Your objective: Please return the full listing exactly as written, with the images removed.
# # # # #
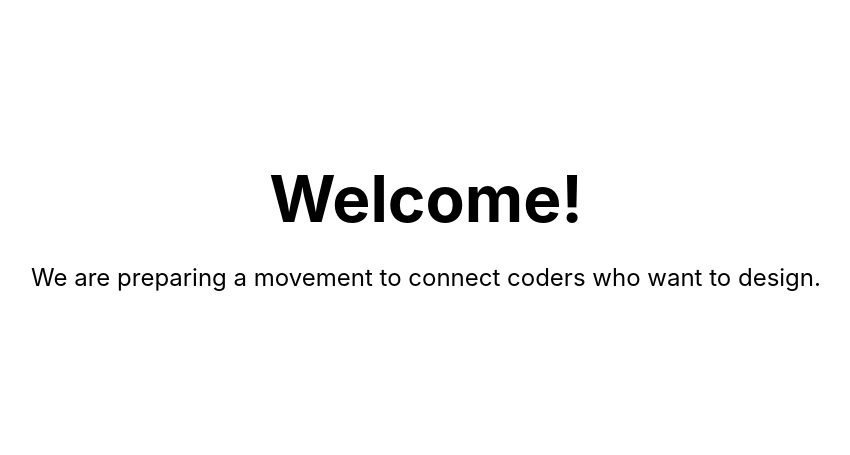
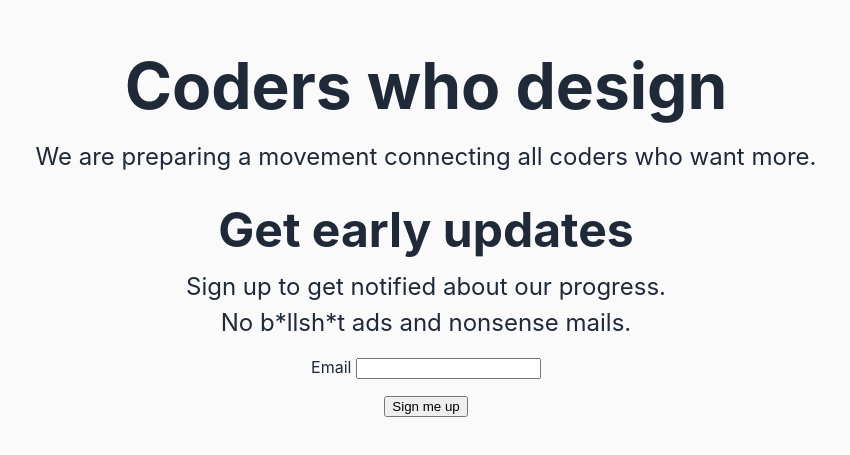
Before and after one commit to LadislavSzolik/coderswhodesign, a Next.js app: page / in a window 1280 px wide. Shown: the part 159-614 px from the top of the page, without its empty margins (214-1064 px from the left). Built offline with nearby package versions, Linux system fonts and the light colour scheme.

Commit message:
add sign up form

```diff
--- a/pages/index.js
+++ b/pages/index.js
@@ -1,5 +1,4 @@
 import Head from 'next/head';
-import Image from 'next/image';
 import styles from '../styles/Home.module.css';
 
 export default function Home() {
@@ -8,15 +7,35 @@ export default function Home() {
       <Head>
         <title>CodersWhoDesign</title>
         <meta name="description" content="A communitiy of status quo challengers" />
-        <link rel="icon" href="/favicon.ico" />
       </Head>
 
       <main className={styles.main}>
-        <h1 className={styles.title}>Welcome!</h1>
+        <h1 className={styles.title}>Coders who design</h1>
 
         <p className={styles.description}>
-          We are preparing a movement to connect coders who want to design.
+          We are preparing a movement connecting all coders who want more.
         </p>
+
+        <form
+          className={styles.signUpFrom}
+          name="earlyaccess"
+          method="POST"
+          data-netlify="true"
+        >
+          <h2 className={styles.subTitle}>Get early updates</h2>
+          <p className={styles.description}>
+            Sign up to get notified about our progress.
+          </p>
+          <p className={styles.description}>No b*llsh*t ads and nonsense mails.</p>
+          <p>
+            <label>
+              Email <input type="email" name="email" />
+            </label>
+          </p>
+          <p>
+            <button type="submit">Sign me up</button>
+          </p>
+        </form>
       </main>
     </div>
   );
--- a/styles/Home.module.css
+++ b/styles/Home.module.css
@@ -6,6 +6,7 @@
   justify-content: center;
   align-items: center;
   height: 100vh;
+  background-color: #fafafa;
 }
 
 .main {
@@ -17,105 +18,34 @@
   align-items: center;
 }
 
-.footer {
-  width: 100%;
-  height: 100px;
-  border-top: 1px solid #eaeaea;
-  display: flex;
-  justify-content: center;
-  align-items: center;
-}
-
-.footer a {
-  display: flex;
-  justify-content: center;
-  align-items: center;
-  flex-grow: 1;
-}
-
-.title a {
-  color: #0070f3;
-  text-decoration: none;
-}
-
-.title a:hover,
-.title a:focus,
-.title a:active {
-  text-decoration: underline;
-}
-
 .title {
   margin: 0;
+  margin-bottom: 1rem;
   line-height: 1.15;
   font-size: 4rem;
 }
 
 .title,
-.description {
+.description,
+.subTitle {
   text-align: center;
 }
 
 .description {
+  margin: 0;
+  padding: 0;
   line-height: 1.5;
   font-size: 1.5rem;
 }
 
-.code {
-  background: #fafafa;
-  border-radius: 5px;
-  padding: 0.75rem;
-  font-size: 1.1rem;
-  font-family: Menlo, Monaco, Lucida Console, Liberation Mono, DejaVu Sans Mono,
-    Bitstream Vera Sans Mono, Courier New, monospace;
+.subTitle {
+  margin: 0;
+  margin-top: 2rem;
+  margin-bottom: 1rem;
+  line-height: 0.95;
+  font-size: 3rem;
 }
 
-.grid {
-  display: flex;
-  align-items: center;
-  justify-content: center;
-  flex-wrap: wrap;
-  max-width: 800px;
-  margin-top: 3rem;
+.signUpFrom {
+  text-align: center;
 }
-
-.card {
-  margin: 1rem;
-  padding: 1.5rem;
-  text-align: left;
-  color: inherit;
-  text-decoration: none;
-  border: 1px solid #eaeaea;
-  border-radius: 10px;
-  transition: color 0.15s ease, border-color 0.15s ease;
-  width: 45%;
-}
-
-.card:hover,
-.card:focus,
-.card:active {
-  color: #0070f3;
-  border-color: #0070f3;
-}
-
-.card h2 {
-  margin: 0 0 1rem 0;
-  font-size: 1.5rem;
-}
-
-.card p {
-  margin: 0;
-  font-size: 1.25rem;
-  line-height: 1.5;
-}
-
-.logo {
-  height: 1em;
-  margin-left: 0.5rem;
-}
-
-@media (max-width: 600px) {
-  .grid {
-    width: 100%;
-    flex-direction: column;
-  }
-}
--- a/styles/globals.css
+++ b/styles/globals.css
@@ -2,8 +2,9 @@ html,
 body {
   padding: 0;
   margin: 0;
-  font-family: -apple-system, BlinkMacSystemFont, Segoe UI, Roboto, Oxygen,
-    Ubuntu, Cantarell, Fira Sans, Droid Sans, Helvetica Neue, sans-serif;
+  color: #1f2937;
+  font-family: -apple-system, BlinkMacSystemFont, Segoe UI, Roboto, Oxygen, Ubuntu,
+    Cantarell, Fira Sans, Droid Sans, Helvetica Neue, sans-serif;
 }
 
 a {
```
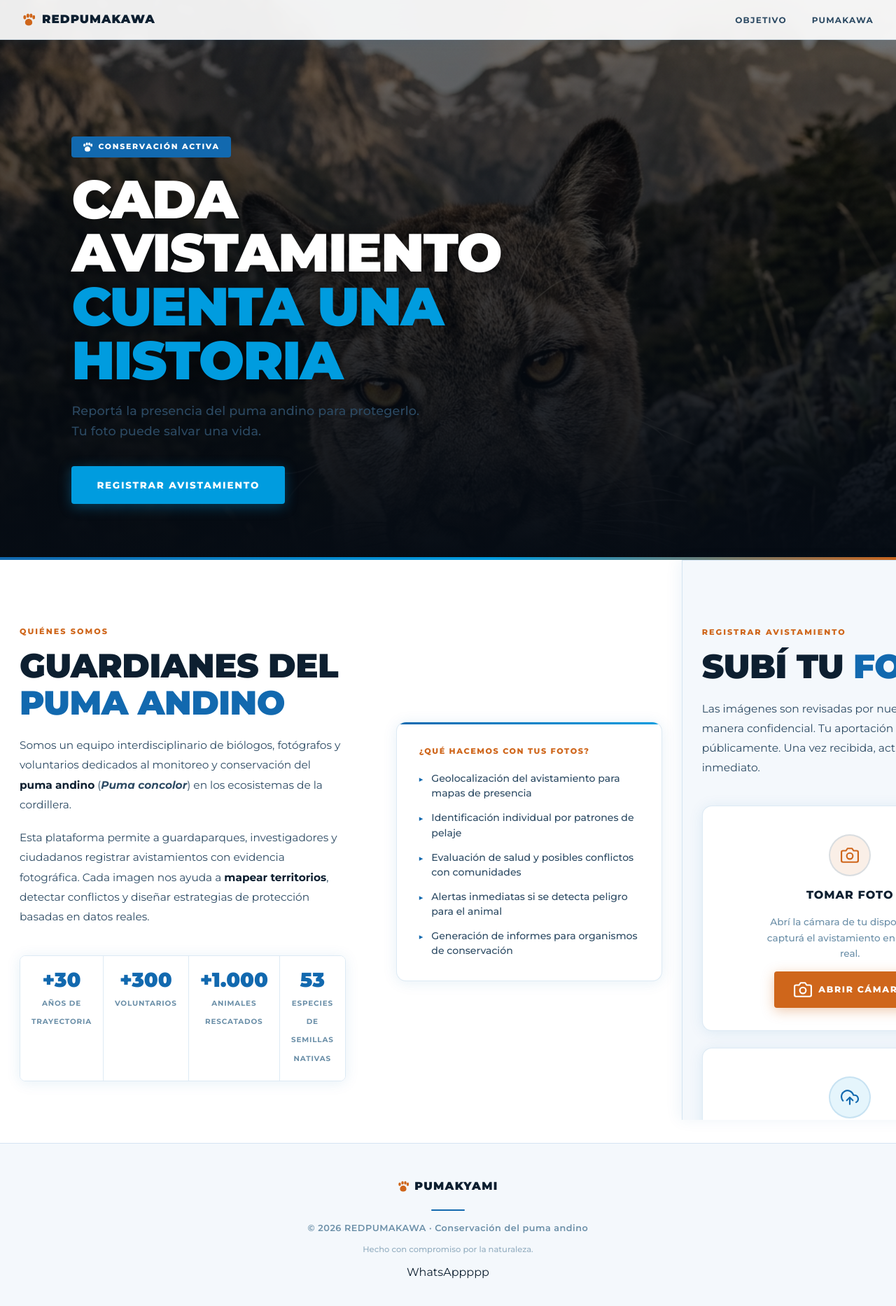
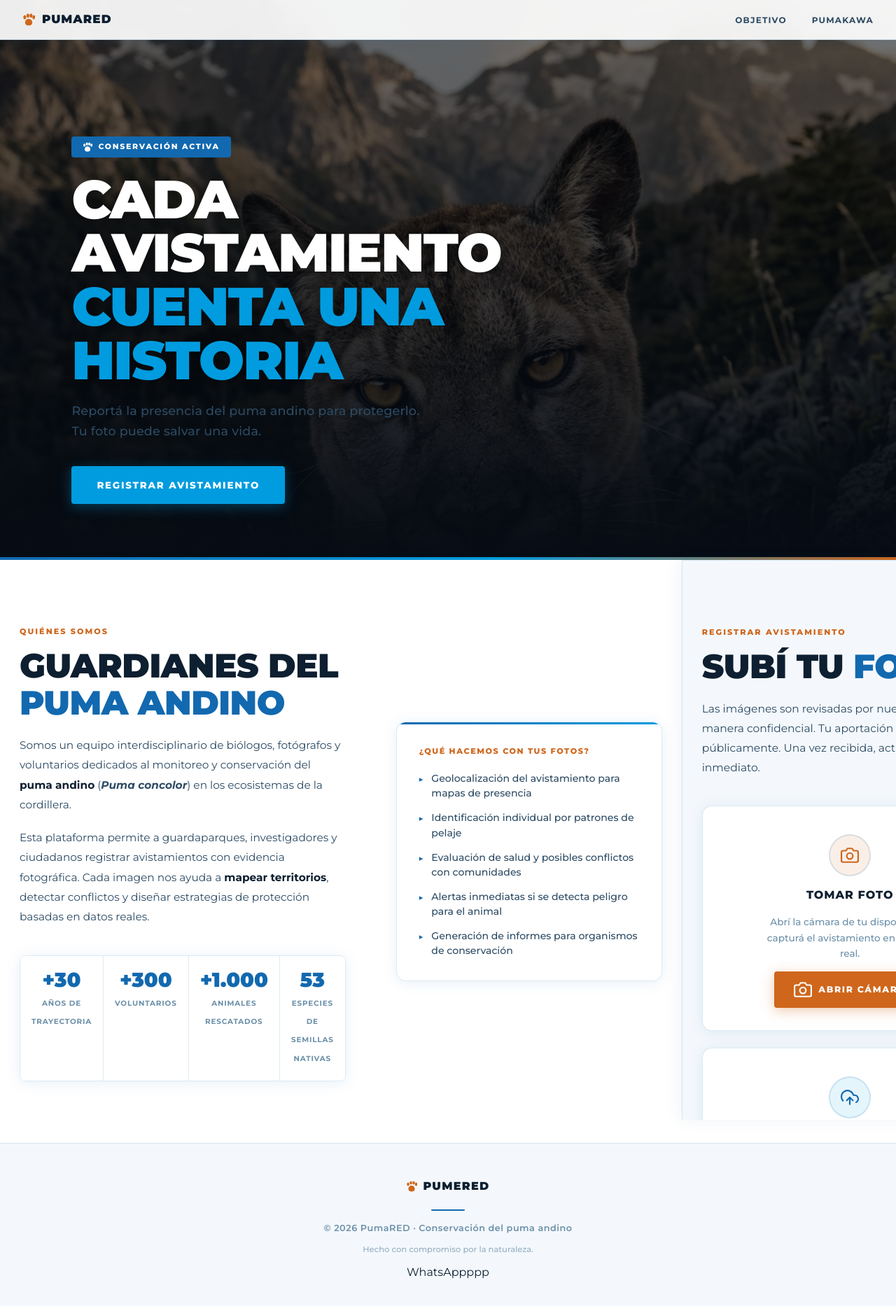
Before and after one commit to yyammi/pumakyami, a React (Vite) app in the folder my-app/: page / in a window 1280 px wide. Shown: the top 1866 px of the page at 70% size. Built offline with nearby package versions, Linux system fonts and the light colour scheme.

Commit message:
nombre red

```diff
--- a/my-app/src/Componentes/Footer/Footer.jsx
+++ b/my-app/src/Componentes/Footer/Footer.jsx
@@ -15,10 +15,10 @@ function Footer() {
     <footer className="footer">
       <div className="footer__marca">
         <span className="footer__marca-paw"><IconPaw /></span>
-        PumaKyami
+        PumeRED
       </div>
       <div className="footer__divider" />
-      <p className="footer__copy">© 2026 REDPUMAKAWA · Conservación del puma andino</p>
+      <p className="footer__copy">© 2026 PumaRED · Conservación del puma andino</p>
       <p className="footer__sub">Hecho con compromiso por la naturaleza.</p>
 
       <a
--- a/my-app/src/Componentes/Navbar/Navbar.jsx
+++ b/my-app/src/Componentes/Navbar/Navbar.jsx
@@ -15,7 +15,7 @@ function Navbar() {
     <nav className="nav" role="navigation" aria-label="Navegación principal">
       <div className="nav__brand">
         <span className="nav__paw"><IconPaw /></span>
-        RedPumakawa
+        PumaRED
       </div>
       <ul className="nav__links">
         <li><a href="#quienes-somos">Objetivo</a></li>
```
# # # # #
Response box:
Before and after one commit to LadislavSzolik/coderswhodesign, a Next.js app: page / in a window 1280 px wide. Shown: the part 159-614 px from the top of the page, without its empty margins (214-1064 px from the left). Built offline with nearby package versions, Linux system fonts and the light colour scheme.

Commit message:
add sign up form

```diff
--- a/pages/index.js
+++ b/pages/index.js
@@ -1,5 +1,4 @@
 import Head from 'next/head';
-import Image from 'next/image';
 import styles from '../styles/Home.module.css';
 
 export default function Home() {
@@ -8,15 +7,35 @@ export default function Home() {
       <Head>
         <title>CodersWhoDesign</title>
         <meta name="description" content="A communitiy of status quo challengers" />
-        <link rel="icon" href="/favicon.ico" />
       </Head>
 
       <main className={styles.main}>
-        <h1 className={styles.title}>Welcome!</h1>
+        <h1 className={styles.title}>Coders who design</h1>
 
         <p className={styles.description}>
-          We are preparing a movement to connect coders who want to design.
+          We are preparing a movement connecting all coders who want more.
         </p>
+
+        <form
+          className={styles.signUpFrom}
+          name="earlyaccess"
+          method="POST"
+          data-netlify="true"
+        >
+          <h2 className={styles.subTitle}>Get early updates</h2>
+          <p className={styles.description}>
+            Sign up to get notified about our progress.
+          </p>
+          <p className={styles.description}>No b*llsh*t ads and nonsense mails.</p>
+          <p>
+            <label>
+              Email <input type="email" name="email" />
+            </label>
+          </p>
+          <p>
+            <button type="submit">Sign me up</button>
+          </p>
+        </form>
       </main>
     </div>
   );
--- a/styles/Home.module.css
+++ b/styles/Home.module.css
@@ -6,6 +6,7 @@
   justify-content: center;
   align-items: center;
   height: 100vh;
+  background-color: #fafafa;
 }
 
 .main {
@@ -17,105 +18,34 @@
   align-items: center;
 }
 
-.footer {
-  width: 100%;
-  height: 100px;
-  border-top: 1px solid #eaeaea;
-  display: flex;
-  justify-content: center;
-  align-items: center;
-}
-
-.footer a {
-  display: flex;
-  justify-content: center;
-  align-items: center;
-  flex-grow: 1;
-}
-
-.title a {
-  color: #0070f3;
-  text-decoration: none;
-}
-
-.title a:hover,
-.title a:focus,
-.title a:active {
-  text-decoration: underline;
-}
-
 .title {
   margin: 0;
+  margin-bottom: 1rem;
   line-height: 1.15;
   font-size: 4rem;
 }
 
 .title,
-.description {
+.description,
+.subTitle {
   text-align: center;
 }
 
 .description {
+  margin: 0;
+  padding: 0;
   line-height: 1.5;
   font-size: 1.5rem;
 }
 
-.code {
-  background: #fafafa;
-  border-radius: 5px;
-  padding: 0.75rem;
-  font-size: 1.1rem;
-  font-family: Menlo, Monaco, Lucida Console, Liberation Mono, DejaVu Sans Mono,
-    Bitstream Vera Sans Mono, Courier New, monospace;
+.subTitle {
+  margin: 0;
+  margin-top: 2rem;
+  margin-bottom: 1rem;
+  line-height: 0.95;
+  font-size: 3rem;
 }
 
-.grid {
-  display: flex;
-  align-items: center;
-  justify-content: center;
-  flex-wrap: wrap;
-  max-width: 800px;
-  margin-top: 3rem;
+.signUpFrom {
+  text-align: center;
 }
-
-.card {
-  margin: 1rem;
-  padding: 1.5rem;
-  text-align: left;
-  color: inherit;
-  text-decoration: none;
-  border: 1px solid #eaeaea;
-  border-radius: 10px;
-  transition: color 0.15s ease, border-color 0.15s ease;
-  width: 45%;
-}
-
-.card:hover,
-.card:focus,
-.card:active {
-  color: #0070f3;
-  border-color: #0070f3;
-}
-
-.card h2 {
-  margin: 0 0 1rem 0;
-  font-size: 1.5rem;
-}
-
-.card p {
-  margin: 0;
-  font-size: 1.25rem;
-  line-height: 1.5;
-}
-
-.logo {
-  height: 1em;
-  margin-left: 0.5rem;
-}
-
-@media (max-width: 600px) {
-  .grid {
-    width: 100%;
-    flex-direction: column;
-  }
-}
--- a/styles/globals.css
+++ b/styles/globals.css
@@ -2,8 +2,9 @@ html,
 body {
   padding: 0;
   margin: 0;
-  font-family: -apple-system, BlinkMacSystemFont, Segoe UI, Roboto, Oxygen,
-    Ubuntu, Cantarell, Fira Sans, Droid Sans, Helvetica Neue, sans-serif;
+  color: #1f2937;
+  font-family: -apple-system, BlinkMacSystemFont, Segoe UI, Roboto, Oxygen, Ubuntu,
+    Cantarell, Fira Sans, Droid Sans, Helvetica Neue, sans-serif;
 }
 
 a {
```
Before and after one commit to yyammi/pumakyami, a React (Vite) app in the folder my-app/: page / in a window 1280 px wide. Shown: the top 1866 px of the page at 70% size. Built offline with nearby package versions, Linux system fonts and the light colour scheme.

Commit message:
nombre red

```diff
--- a/my-app/src/Componentes/Footer/Footer.jsx
+++ b/my-app/src/Componentes/Footer/Footer.jsx
@@ -15,10 +15,10 @@ function Footer() {
     <footer className="footer">
       <div className="footer__marca">
         <span className="footer__marca-paw"><IconPaw /></span>
-        PumaKyami
+        PumeRED
       </div>
       <div className="footer__divider" />
-      <p className="footer__copy">© 2026 REDPUMAKAWA · Conservación del puma andino</p>
+      <p className="footer__copy">© 2026 PumaRED · Conservación del puma andino</p>
       <p className="footer__sub">Hecho con compromiso por la naturaleza.</p>
 
       <a
--- a/my-app/src/Componentes/Navbar/Navbar.jsx
+++ b/my-app/src/Componentes/Navbar/Navbar.jsx
@@ -15,7 +15,7 @@ function Navbar() {
     <nav className="nav" role="navigation" aria-label="Navegación principal">
       <div className="nav__brand">
         <span className="nav__paw"><IconPaw /></span>
-        RedPumakawa
+        PumaRED
       </div>
       <ul className="nav__links">
         <li><a href="#quienes-somos">Objetivo</a></li>
```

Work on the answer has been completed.